|During the past week the “Five Musketeers” have remained together whilst they explored the Hunkap area. They moved into sections of the upper Hunkap River as well as several of the upper Mudorib tributaries. During this period they also interacted with the three sub-adult lions of the Hoanib Pride (Xpl-103 “Tina” & co.). They have now returned to the Hoanib River and started moving towards the Ganamub / Elephant Song area. Their movement are being monitored.|
|After the adult male leopard (Xpp-1) was fitted with a satellite collar he left the Hoanib River and moved to the Hunkap area. Over the two-week period he walked > 70 km. On 13 Dec 2015 he killed an adult female ostrich. During the night two brown hyaenas also visited the carcass. The leopard defended the carcass against the hyaenas, but they had several opportunities to feed when the leopard rested some distance away from the carcass.|
10 Dec 2015. Hoanib Floods. The Hoanib River came down in flood during the early morning hours on 9 Dec 2015. The floodwaters reached the middle of the Hoanib Floodplain when the water levels subsided. In an effort to reach the Mudorib River earlier today the research vehicle became bogged down in the mud. With assistance from Wilderness Safaris the vehicle was freed from the river - just in time before a second flash flood arrived at 15h00.
Week 1: 1 - 7 December 2015
|The annual research report was completed and submitted to the Ministry of Environment & Tourism along with an application to renew the current research permit. The results from the report will be posted on this website once the Ministry of Environment & Tourism has had time to review the report.|
|The “Five Musketeers” remained together during the past week. They moved to the Hunkap spring and spent a few days in the upper Hunkap and Mudorib Rivers. During a few brief observations it was recorded that they captured an adult Hartmann’s zebra and a giraffe.|
|Several wear-and-tear problems developed with the research vehicle during the week. Of the eight new Cooper tires that were sponsored by Cymot, Namibia & Cooper Tires in February 2015, there are currently only three serviceable tires after 20,250 km in the rough conditions. An aluminium rim (that was issued with the vehicle) disintegrated on a rocky track south of the Hoanib River (photo: left). The CV-joints on the front axle, the universal joints on the rear driveshaft and several rear spring blades need to be replaced.|

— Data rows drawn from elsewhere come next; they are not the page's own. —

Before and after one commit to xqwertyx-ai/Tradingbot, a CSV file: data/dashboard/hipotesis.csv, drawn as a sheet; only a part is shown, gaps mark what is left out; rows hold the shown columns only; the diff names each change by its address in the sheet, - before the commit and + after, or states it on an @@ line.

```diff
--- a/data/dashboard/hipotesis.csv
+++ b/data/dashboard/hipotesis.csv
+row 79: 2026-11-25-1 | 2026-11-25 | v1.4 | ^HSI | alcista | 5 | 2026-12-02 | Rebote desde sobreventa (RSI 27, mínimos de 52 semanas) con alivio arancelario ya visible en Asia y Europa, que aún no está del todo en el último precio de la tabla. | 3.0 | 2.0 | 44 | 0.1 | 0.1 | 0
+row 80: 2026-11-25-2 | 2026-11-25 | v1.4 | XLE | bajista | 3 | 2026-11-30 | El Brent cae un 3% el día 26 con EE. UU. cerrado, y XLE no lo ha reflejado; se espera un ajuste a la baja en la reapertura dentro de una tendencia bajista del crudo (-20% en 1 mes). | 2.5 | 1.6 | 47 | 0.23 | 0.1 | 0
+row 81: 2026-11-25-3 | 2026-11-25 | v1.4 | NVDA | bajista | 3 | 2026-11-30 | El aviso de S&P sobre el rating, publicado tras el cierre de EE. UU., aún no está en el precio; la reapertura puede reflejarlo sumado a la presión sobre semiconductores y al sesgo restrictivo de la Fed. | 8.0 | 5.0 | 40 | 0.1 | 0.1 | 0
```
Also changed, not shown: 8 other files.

|The adult male leopard (Xpp-1) that was fitted with a satellite collar on 30 Nov 2015 remained in the Hoanib River for three days. The leopard then moved > 30 km during the next four days and he is currently 12 km northwest of Hunkap spring.|

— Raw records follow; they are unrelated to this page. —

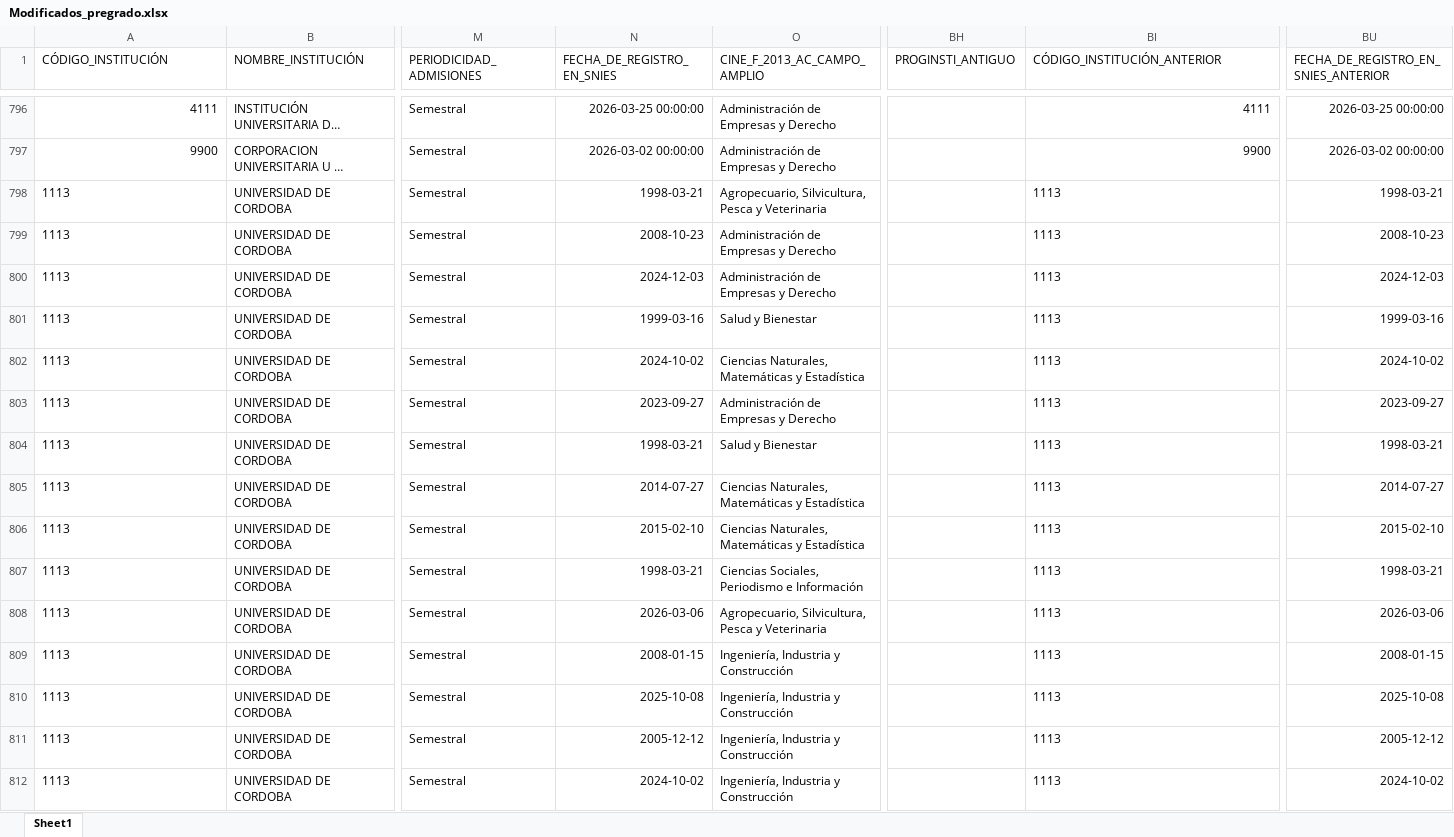
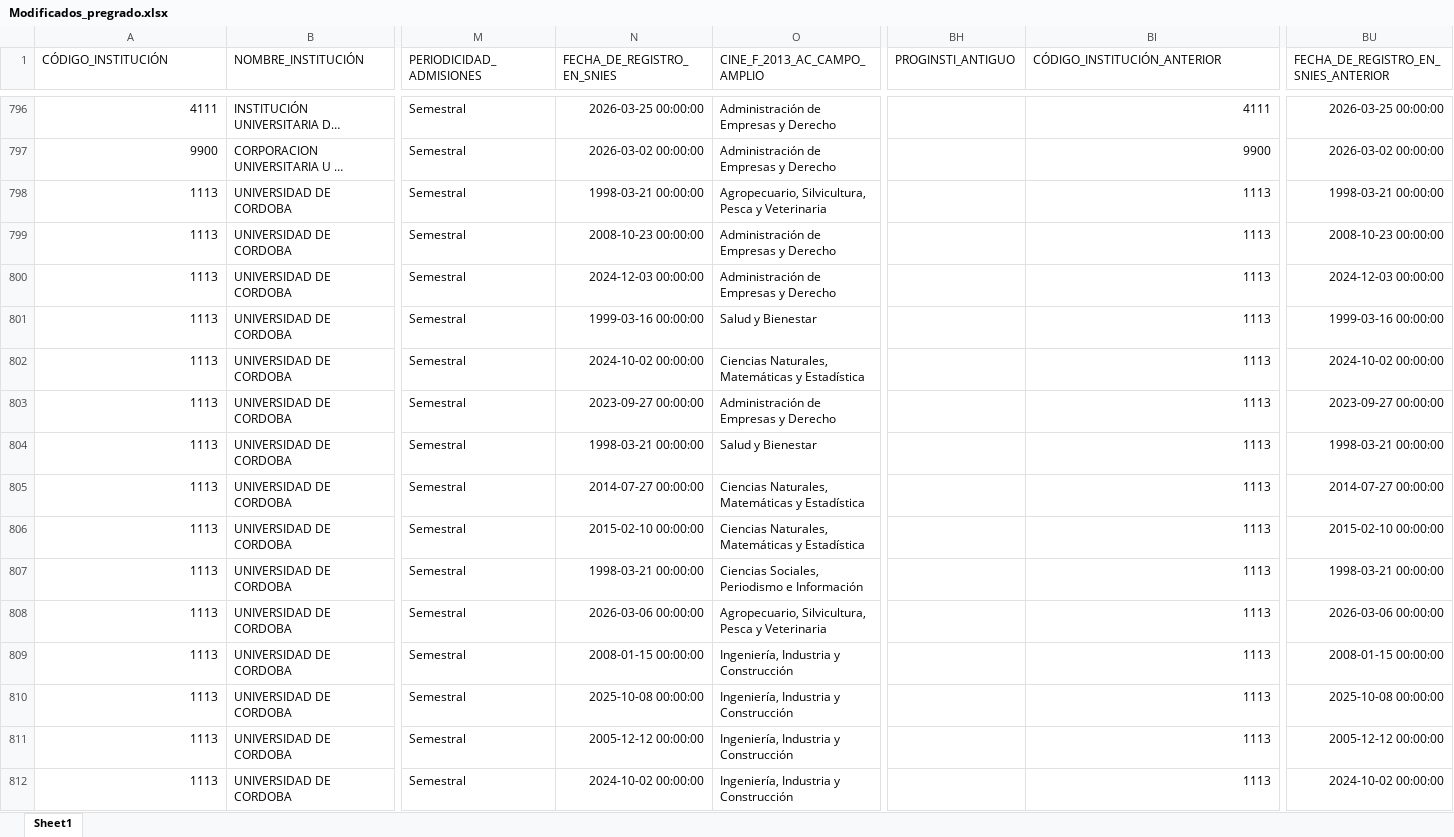
Before and after one commit to hasuarez32/snies-monitor, an Excel workbook: data/novedades/Modificados_pregrado.xlsx, sheet Sheet1, drawn as a sheet; only a part is shown, gaps mark what is left out; long unchanged cells end in …; values as stored, in another font and other column widths than the file's, no borders; the diff covers the shown part only; the diff names each change by its address in the sheet, - before the commit and + after, or states it on an @@ line.

Commit message:
snies: 2026-04-26

```diff
--- a/data/novedades/Modificados_pregrado.xlsx (sheet Sheet1)
+++ b/data/novedades/Modificados_pregrado.xlsx (sheet Sheet1)
-A798:A812 alignment: left
+A798:A812 alignment: right
-N798 (FECHA_DE_REGISTRO_EN_SNIES): 1998-03-21
+N798 (FECHA_DE_REGISTRO_EN_SNIES): 1998-03-21 00:00:00
-BI798:BI812 alignment: left
+BI798:BI812 alignment: right
-BU798: 1998-03-21
+BU798: 1998-03-21 00:00:00
-N799 (FECHA_DE_REGISTRO_EN_SNIES): 2008-10-23
+N799 (FECHA_DE_REGISTRO_EN_SNIES): 2008-10-23 00:00:00
-BU799: 2008-10-23
+BU799: 2008-10-23 00:00:00
-N800 (FECHA_DE_REGISTRO_EN_SNIES): 2024-12-03
+N800 (FECHA_DE_REGISTRO_EN_SNIES): 2024-12-03 00:00:00
-BU800: 2024-12-03
+BU800: 2024-12-03 00:00:00
-N801 (FECHA_DE_REGISTRO_EN_SNIES): 1999-03-16
+N801 (FECHA_DE_REGISTRO_EN_SNIES): 1999-03-16 00:00:00
-BU801: 1999-03-16
+BU801: 1999-03-16 00:00:00
-N802 (FECHA_DE_REGISTRO_EN_SNIES): 2024-10-02
+N802 (FECHA_DE_REGISTRO_EN_SNIES): 2024-10-02 00:00:00
-BU802: 2024-10-02
+BU802: 2024-10-02 00:00:00
-N803 (FECHA_DE_REGISTRO_EN_SNIES): 2023-09-27
+N803 (FECHA_DE_REGISTRO_EN_SNIES): 2023-09-27 00:00:00
-BU803: 2023-09-27
+BU803: 2023-09-27 00:00:00
-N804 (FECHA_DE_REGISTRO_EN_SNIES): 1998-03-21
+N804 (FECHA_DE_REGISTRO_EN_SNIES): 1998-03-21 00:00:00
-BU804: 1998-03-21
+BU804: 1998-03-21 00:00:00
-N805 (FECHA_DE_REGISTRO_EN_SNIES): 2014-07-27
+N805 (FECHA_DE_REGISTRO_EN_SNIES): 2014-07-27 00:00:00
-BU805: 2014-07-27
+BU805: 2014-07-27 00:00:00
-N806 (FECHA_DE_REGISTRO_EN_SNIES): 2015-02-10
+N806 (FECHA_DE_REGISTRO_EN_SNIES): 2015-02-10 00:00:00
-BU806: 2015-02-10
+BU806: 2015-02-10 00:00:00
-N807 (FECHA_DE_REGISTRO_EN_SNIES): 1998-03-21
+N807 (FECHA_DE_REGISTRO_EN_SNIES): 1998-03-21 00:00:00
-BU807: 1998-03-21
+BU807: 1998-03-21 00:00:00
-N808 (FECHA_DE_REGISTRO_EN_SNIES): 2026-03-06
+N808 (FECHA_DE_REGISTRO_EN_SNIES): 2026-03-06 00:00:00
-BU808: 2026-03-06
+BU808: 2026-03-06 00:00:00
-N809 (FECHA_DE_REGISTRO_EN_SNIES): 2008-01-15
+N809 (FECHA_DE_REGISTRO_EN_SNIES): 2008-01-15 00:00:00
-BU809: 2008-01-15
+BU809: 2008-01-15 00:00:00
-N810 (FECHA_DE_REGISTRO_EN_SNIES): 2025-10-08
+N810 (FECHA_DE_REGISTRO_EN_SNIES): 2025-10-08 00:00:00
-BU810: 2025-10-08
+BU810: 2025-10-08 00:00:00
-N811 (FECHA_DE_REGISTRO_EN_SNIES): 2005-12-12
+N811 (FECHA_DE_REGISTRO_EN_SNIES): 2005-12-12 00:00:00
-BU811: 2005-12-12
+BU811: 2005-12-12 00:00:00
-N812 (FECHA_DE_REGISTRO_EN_SNIES): 2024-10-02
+N812 (FECHA_DE_REGISTRO_EN_SNIES): 2024-10-02 00:00:00
-BU812: 2024-10-02
+BU812: 2024-10-02 00:00:00
```
Also changed, not shown: 26 edited cells and cell formats elsewhere in this sheet, data/novedades/Inactivos_pregrado.xlsx, data/novedades/Nuevos_pregrado.xlsx, 1 other file.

|The Floodplain lioness (Xpl-55) gave birth on the Hoanib Floodplain close to Auses spring. The cubs are not yet mobile and are hidden in a thicket. Xpl-55 killed an ostrich in the dunes and she returned regularly to suckle her cubs.|
|The Uniab Delta Pride (also known as the Obab Lionesses) was located in the Koigab River. The four lionesses are in good condition. They have spent the past few weeks in the Koigab and Springbok Rivers where they have been successful in capturing Hartmann’s zebras and Oryx.|
|A small thermal image camera attached to an iPad has been used effectively to observe lions at night in the upper Obab River (photos: right).|
|The original Obab Pride (incl. Xpl-49 & Xpl-84) were located and observed north of the Uniab River close to Salvadora spring. The tracks of an adult male was also observed, but the male could not be located.|
Visitor Map. Summary of visitors to the Desert Lion website since 15 Jan 2013.